_Material for the task_.
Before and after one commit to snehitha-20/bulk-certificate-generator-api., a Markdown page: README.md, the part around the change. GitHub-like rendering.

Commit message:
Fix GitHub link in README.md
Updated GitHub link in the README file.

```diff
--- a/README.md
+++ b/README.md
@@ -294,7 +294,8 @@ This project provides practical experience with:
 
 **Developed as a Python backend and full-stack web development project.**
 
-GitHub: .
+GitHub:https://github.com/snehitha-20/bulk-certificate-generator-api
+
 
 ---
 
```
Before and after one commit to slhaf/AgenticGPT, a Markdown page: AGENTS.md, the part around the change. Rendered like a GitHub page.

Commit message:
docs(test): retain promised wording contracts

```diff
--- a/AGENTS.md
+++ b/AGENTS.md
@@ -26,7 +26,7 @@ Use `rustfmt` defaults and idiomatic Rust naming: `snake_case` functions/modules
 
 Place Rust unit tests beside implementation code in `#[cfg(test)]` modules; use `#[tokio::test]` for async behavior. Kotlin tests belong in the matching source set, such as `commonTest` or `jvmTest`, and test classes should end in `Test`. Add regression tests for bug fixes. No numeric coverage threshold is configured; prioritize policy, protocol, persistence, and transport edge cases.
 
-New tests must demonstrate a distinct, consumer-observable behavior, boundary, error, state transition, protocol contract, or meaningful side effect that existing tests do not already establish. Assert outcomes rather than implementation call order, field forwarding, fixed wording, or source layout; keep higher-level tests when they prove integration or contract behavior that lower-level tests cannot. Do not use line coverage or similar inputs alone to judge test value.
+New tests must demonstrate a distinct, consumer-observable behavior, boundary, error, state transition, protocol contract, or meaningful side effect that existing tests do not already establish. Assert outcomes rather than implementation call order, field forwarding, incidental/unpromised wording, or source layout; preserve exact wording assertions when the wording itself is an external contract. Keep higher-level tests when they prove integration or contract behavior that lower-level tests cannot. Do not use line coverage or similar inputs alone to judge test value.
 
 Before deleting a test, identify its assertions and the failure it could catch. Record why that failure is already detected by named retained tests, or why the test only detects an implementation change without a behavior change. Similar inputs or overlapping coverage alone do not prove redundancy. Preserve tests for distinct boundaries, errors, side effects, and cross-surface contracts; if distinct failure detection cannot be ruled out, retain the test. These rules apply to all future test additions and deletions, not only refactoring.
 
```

_Aim of the exercise_. Pull each line that includes the word "snehitha" out of the material above.

_Response to the exercise_.
Before and after one commit to snehitha-20/bulk-certificate-generator-api., a Markdown page: README.md, the part around the change. GitHub-like rendering.
+GitHub:https://github.com/snehitha-20/bulk-certificate-generator-api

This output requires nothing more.